Set down the records exactly as they stand, except for any pictures, which you should omit.

Listed records:
*** Block opens ***

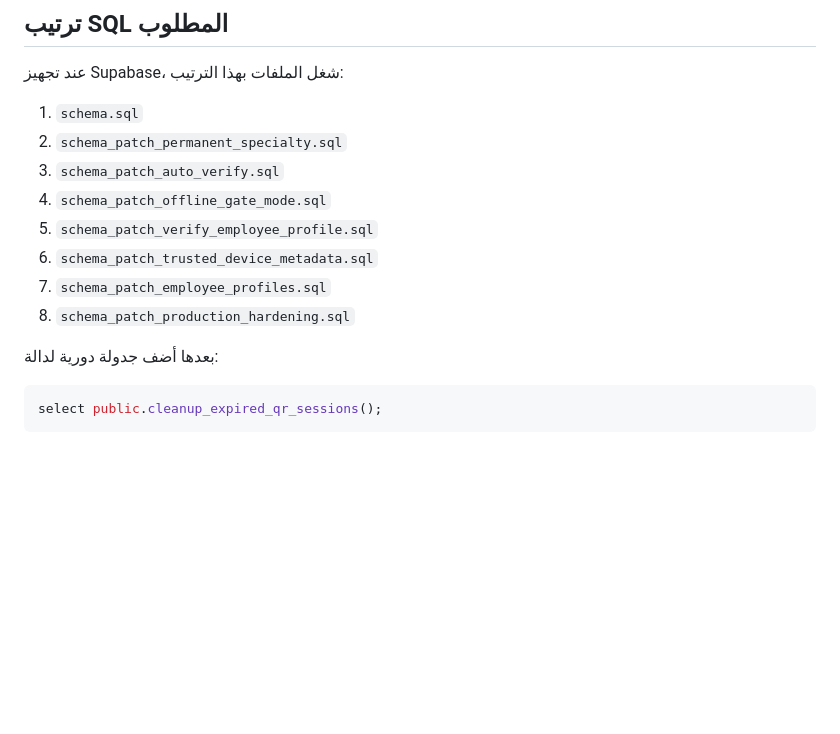
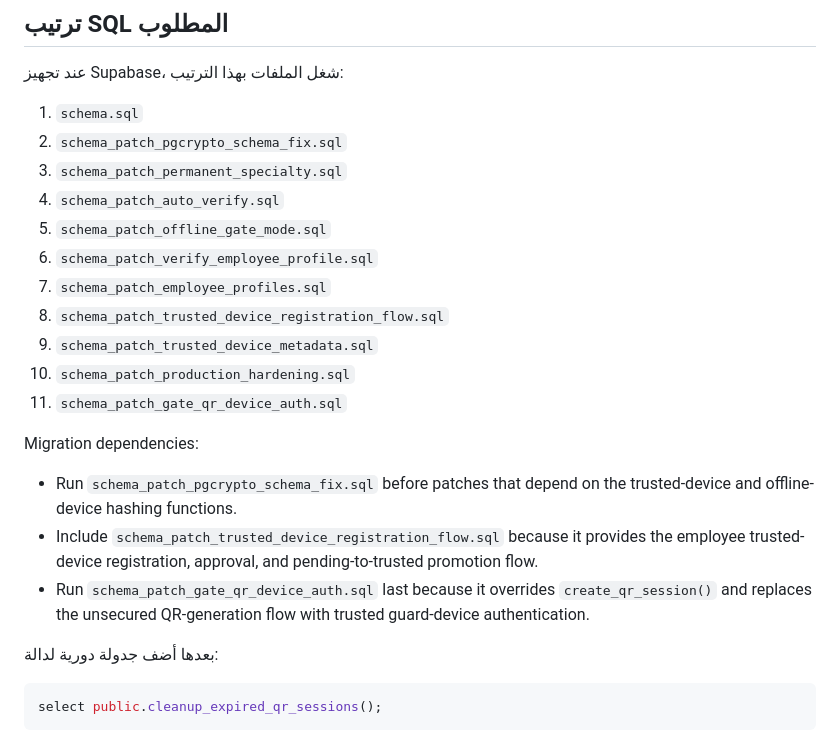
Before and after one commit to KISSCRISIS/GARAJ-QAZAQI2026, a Markdown page: ALBASHIR_GATE_24_7_FINAL_SOLUTION_REPORT.md, the part around the change. Rendered like a GitHub page; blank space fills up the shorter version.

Commit message:
Document migration order for ALBASHIR_GATE_24_7_FINAL_SOLUTION_REPORT.md

```diff
--- a/ALBASHIR_GATE_24_7_FINAL_SOLUTION_REPORT.md
+++ b/ALBASHIR_GATE_24_7_FINAL_SOLUTION_REPORT.md
@@ -138,13 +138,23 @@ public.cleanup_expired_qr_sessions()
 عند تجهيز Supabase، شغل الملفات بهذا الترتيب:
 
 1. `schema.sql`
-2. `schema_patch_permanent_specialty.sql`
-3. `schema_patch_auto_verify.sql`
-4. `schema_patch_offline_gate_mode.sql`
-5. `schema_patch_verify_employee_profile.sql`
-6. `schema_patch_trusted_device_metadata.sql`
+2. `schema_patch_pgcrypto_schema_fix.sql`
+3. `schema_patch_permanent_specialty.sql`
+4. `schema_patch_auto_verify.sql`
+5. `schema_patch_offline_gate_mode.sql`
+6. `schema_patch_verify_employee_profile.sql`
 7. `schema_patch_employee_profiles.sql`
-8. `schema_patch_production_hardening.sql`
+8. `schema_patch_trusted_device_registration_flow.sql`
+9. `schema_patch_trusted_device_metadata.sql`
+10. `schema_patch_production_hardening.sql`
+11. `schema_patch_gate_qr_device_auth.sql`
+
+
+Migration dependencies:
+
+- Run `schema_patch_pgcrypto_schema_fix.sql` before patches that depend on the trusted-device and offline-device hashing functions.
+- Include `schema_patch_trusted_device_registration_flow.sql` because it provides the employee trusted-device registration, approval, and pending-to-trusted promotion flow.
+- Run `schema_patch_gate_qr_device_auth.sql` last because it overrides `create_qr_session()` and replaces the unsecured QR-generation flow with trusted guard-device authentication.
 
 بعدها أضف جدولة دورية لدالة:
 
```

*** Block closes ***

Reply to the exercise:
Before and after one commit to KISSCRISIS/GARAJ-QAZAQI2026, a Markdown page: ALBASHIR_GATE_24_7_FINAL_SOLUTION_REPORT.md, the part around the change. Rendered like a GitHub page; blank space fills up the shorter version.

Commit message:
Document migration order for ALBASHIR_GATE_24_7_FINAL_SOLUTION_REPORT.md

```diff
--- a/ALBASHIR_GATE_24_7_FINAL_SOLUTION_REPORT.md
+++ b/ALBASHIR_GATE_24_7_FINAL_SOLUTION_REPORT.md
@@ -138,13 +138,23 @@ public.cleanup_expired_qr_sessions()
 عند تجهيز Supabase، شغل الملفات بهذا الترتيب:
 
 1. `schema.sql`
-2. `schema_patch_permanent_specialty.sql`
-3. `schema_patch_auto_verify.sql`
-4. `schema_patch_offline_gate_mode.sql`
-5. `schema_patch_verify_employee_profile.sql`
-6. `schema_patch_trusted_device_metadata.sql`
+2. `schema_patch_pgcrypto_schema_fix.sql`
+3. `schema_patch_permanent_specialty.sql`
+4. `schema_patch_auto_verify.sql`
+5. `schema_patch_offline_gate_mode.sql`
+6. `schema_patch_verify_employee_profile.sql`
 7. `schema_patch_employee_profiles.sql`
-8. `schema_patch_production_hardening.sql`
+8. `schema_patch_trusted_device_registration_flow.sql`
+9. `schema_patch_trusted_device_metadata.sql`
+10. `schema_patch_production_hardening.sql`
+11. `schema_patch_gate_qr_device_auth.sql`
+
+
+Migration dependencies:
+
+- Run `schema_patch_pgcrypto_schema_fix.sql` before patches that depend on the trusted-device and offline-device hashing functions.
+- Include `schema_patch_trusted_device_registration_flow.sql` because it provides the employee trusted-device registration, approval, and pending-to-trusted promotion flow.
+- Run `schema_patch_gate_qr_device_auth.sql` last because it overrides `create_qr_session()` and replaces the unsecured QR-generation flow with trusted guard-device authentication.
 
 بعدها أضف جدولة دورية لدالة:
 
```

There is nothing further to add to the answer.